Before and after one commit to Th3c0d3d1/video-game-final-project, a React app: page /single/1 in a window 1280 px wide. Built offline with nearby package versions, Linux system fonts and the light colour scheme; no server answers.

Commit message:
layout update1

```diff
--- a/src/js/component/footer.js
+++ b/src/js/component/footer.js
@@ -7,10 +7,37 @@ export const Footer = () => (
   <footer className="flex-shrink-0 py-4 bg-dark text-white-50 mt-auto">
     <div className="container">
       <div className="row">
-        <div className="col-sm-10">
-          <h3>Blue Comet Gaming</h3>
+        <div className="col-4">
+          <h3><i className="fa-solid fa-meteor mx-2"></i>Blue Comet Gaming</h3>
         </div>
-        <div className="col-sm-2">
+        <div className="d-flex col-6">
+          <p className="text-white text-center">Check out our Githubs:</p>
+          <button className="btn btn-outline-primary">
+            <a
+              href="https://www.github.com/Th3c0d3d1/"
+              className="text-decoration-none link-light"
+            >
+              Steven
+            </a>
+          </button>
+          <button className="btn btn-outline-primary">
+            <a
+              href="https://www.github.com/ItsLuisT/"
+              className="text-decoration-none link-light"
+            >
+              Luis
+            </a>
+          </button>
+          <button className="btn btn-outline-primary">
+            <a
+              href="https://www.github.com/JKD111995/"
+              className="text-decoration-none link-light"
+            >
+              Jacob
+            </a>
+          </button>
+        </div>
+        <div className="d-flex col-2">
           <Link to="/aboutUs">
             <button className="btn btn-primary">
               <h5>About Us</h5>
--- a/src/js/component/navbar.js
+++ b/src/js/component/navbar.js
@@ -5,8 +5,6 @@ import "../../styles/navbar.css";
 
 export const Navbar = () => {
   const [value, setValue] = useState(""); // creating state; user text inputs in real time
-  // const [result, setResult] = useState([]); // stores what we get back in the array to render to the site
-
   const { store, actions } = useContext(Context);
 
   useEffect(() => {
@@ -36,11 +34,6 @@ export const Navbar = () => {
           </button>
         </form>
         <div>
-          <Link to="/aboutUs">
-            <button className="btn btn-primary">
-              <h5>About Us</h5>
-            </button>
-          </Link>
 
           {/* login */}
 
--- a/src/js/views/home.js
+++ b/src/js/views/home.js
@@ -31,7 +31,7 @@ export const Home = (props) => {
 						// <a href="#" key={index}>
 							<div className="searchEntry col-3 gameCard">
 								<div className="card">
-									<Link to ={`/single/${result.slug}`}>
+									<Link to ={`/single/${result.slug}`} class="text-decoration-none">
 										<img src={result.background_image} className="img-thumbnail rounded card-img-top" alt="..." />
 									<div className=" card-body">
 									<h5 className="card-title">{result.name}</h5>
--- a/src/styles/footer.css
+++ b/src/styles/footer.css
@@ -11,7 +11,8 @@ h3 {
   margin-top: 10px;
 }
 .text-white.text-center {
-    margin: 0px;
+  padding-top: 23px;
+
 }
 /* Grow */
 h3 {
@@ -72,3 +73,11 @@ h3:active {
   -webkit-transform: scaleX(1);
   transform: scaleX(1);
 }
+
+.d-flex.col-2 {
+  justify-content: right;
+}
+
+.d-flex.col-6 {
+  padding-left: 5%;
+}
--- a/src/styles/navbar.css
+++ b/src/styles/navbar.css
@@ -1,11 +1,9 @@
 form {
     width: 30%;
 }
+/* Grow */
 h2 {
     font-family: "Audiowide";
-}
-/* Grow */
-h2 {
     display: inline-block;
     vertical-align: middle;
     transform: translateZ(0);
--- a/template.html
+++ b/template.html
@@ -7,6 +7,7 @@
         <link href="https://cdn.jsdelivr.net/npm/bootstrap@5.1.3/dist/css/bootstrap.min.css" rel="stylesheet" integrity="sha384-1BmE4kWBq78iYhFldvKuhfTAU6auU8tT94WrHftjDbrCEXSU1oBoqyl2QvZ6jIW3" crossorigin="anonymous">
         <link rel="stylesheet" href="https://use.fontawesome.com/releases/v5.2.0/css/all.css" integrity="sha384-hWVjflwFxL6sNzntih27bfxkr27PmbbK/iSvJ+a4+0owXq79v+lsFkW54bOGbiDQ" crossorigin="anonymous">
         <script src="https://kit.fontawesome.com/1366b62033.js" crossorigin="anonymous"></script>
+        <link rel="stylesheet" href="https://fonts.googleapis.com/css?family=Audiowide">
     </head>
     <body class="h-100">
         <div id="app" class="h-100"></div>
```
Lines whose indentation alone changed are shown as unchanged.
***
_Problem to work on_
Output the records in full, exactly.

_Your solution_
Before and after one commit to Th3c0d3d1/video-game-final-project, a React app: page /single/1 in a window 1280 px wide. Built offline with nearby package versions, Linux system fonts and the light colour scheme; no server answers.

Commit message:
layout update1

```diff
--- a/src/js/component/footer.js
+++ b/src/js/component/footer.js
@@ -7,10 +7,37 @@ export const Footer = () => (
   <footer className="flex-shrink-0 py-4 bg-dark text-white-50 mt-auto">
     <div className="container">
       <div className="row">
-        <div className="col-sm-10">
-          <h3>Blue Comet Gaming</h3>
+        <div className="col-4">
+          <h3><i className="fa-solid fa-meteor mx-2"></i>Blue Comet Gaming</h3>
         </div>
-        <div className="col-sm-2">
+        <div className="d-flex col-6">
+          <p className="text-white text-center">Check out our Githubs:</p>
+          <button className="btn btn-outline-primary">
+            <a
+              href="https://www.github.com/Th3c0d3d1/"
+              className="text-decoration-none link-light"
+            >
+              Steven
+            </a>
+          </button>
+          <button className="btn btn-outline-primary">
+            <a
+              href="https://www.github.com/ItsLuisT/"
+              className="text-decoration-none link-light"
+            >
+              Luis
+            </a>
+          </button>
+          <button className="btn btn-outline-primary">
+            <a
+              href="https://www.github.com/JKD111995/"
+              className="text-decoration-none link-light"
+            >
+              Jacob
+            </a>
+          </button>
+        </div>
+        <div className="d-flex col-2">
           <Link to="/aboutUs">
             <button className="btn btn-primary">
               <h5>About Us</h5>
--- a/src/js/component/navbar.js
+++ b/src/js/component/navbar.js
@@ -5,8 +5,6 @@ import "../../styles/navbar.css";
 
 export const Navbar = () => {
   const [value, setValue] = useState(""); // creating state; user text inputs in real time
-  // const [result, setResult] = useState([]); // stores what we get back in the array to render to the site
-
   const { store, actions } = useContext(Context);
 
   useEffect(() => {
@@ -36,11 +34,6 @@ export const Navbar = () => {
           </button>
         </form>
         <div>
-          <Link to="/aboutUs">
-            <button className="btn btn-primary">
-              <h5>About Us</h5>
-            </button>
-          </Link>
 
           {/* login */}
 
--- a/src/js/views/home.js
+++ b/src/js/views/home.js
@@ -31,7 +31,7 @@ export const Home = (props) => {
 						// <a href="#" key={index}>
 							<div className="searchEntry col-3 gameCard">
 								<div className="card">
-									<Link to ={`/single/${result.slug}`}>
+									<Link to ={`/single/${result.slug}`} class="text-decoration-none">
 										<img src={result.background_image} className="img-thumbnail rounded card-img-top" alt="..." />
 									<div className=" card-body">
 									<h5 className="card-title">{result.name}</h5>
--- a/src/styles/footer.css
+++ b/src/styles/footer.css
@@ -11,7 +11,8 @@ h3 {
   margin-top: 10px;
 }
 .text-white.text-center {
-    margin: 0px;
+  padding-top: 23px;
+
 }
 /* Grow */
 h3 {
@@ -72,3 +73,11 @@ h3:active {
   -webkit-transform: scaleX(1);
   transform: scaleX(1);
 }
+
+.d-flex.col-2 {
+  justify-content: right;
+}
+
+.d-flex.col-6 {
+  padding-left: 5%;
+}
--- a/src/styles/navbar.css
+++ b/src/styles/navbar.css
@@ -1,11 +1,9 @@
 form {
     width: 30%;
 }
+/* Grow */
 h2 {
     font-family: "Audiowide";
-}
-/* Grow */
-h2 {
     display: inline-block;
     vertical-align: middle;
     transform: translateZ(0);
--- a/template.html
+++ b/template.html
@@ -7,6 +7,7 @@
         <link href="https://cdn.jsdelivr.net/npm/bootstrap@5.1.3/dist/css/bootstrap.min.css" rel="stylesheet" integrity="sha384-1BmE4kWBq78iYhFldvKuhfTAU6auU8tT94WrHftjDbrCEXSU1oBoqyl2QvZ6jIW3" crossorigin="anonymous">
         <link rel="stylesheet" href="https://use.fontawesome.com/releases/v5.2.0/css/all.css" integrity="sha384-hWVjflwFxL6sNzntih27bfxkr27PmbbK/iSvJ+a4+0owXq79v+lsFkW54bOGbiDQ" crossorigin="anonymous">
         <script src="https://kit.fontawesome.com/1366b62033.js" crossorigin="anonymous"></script>
+        <link rel="stylesheet" href="https://fonts.googleapis.com/css?family=Audiowide">
     </head>
     <body class="h-100">
         <div id="app" class="h-100"></div>
```
Lines whose indentation alone changed are shown as unchanged.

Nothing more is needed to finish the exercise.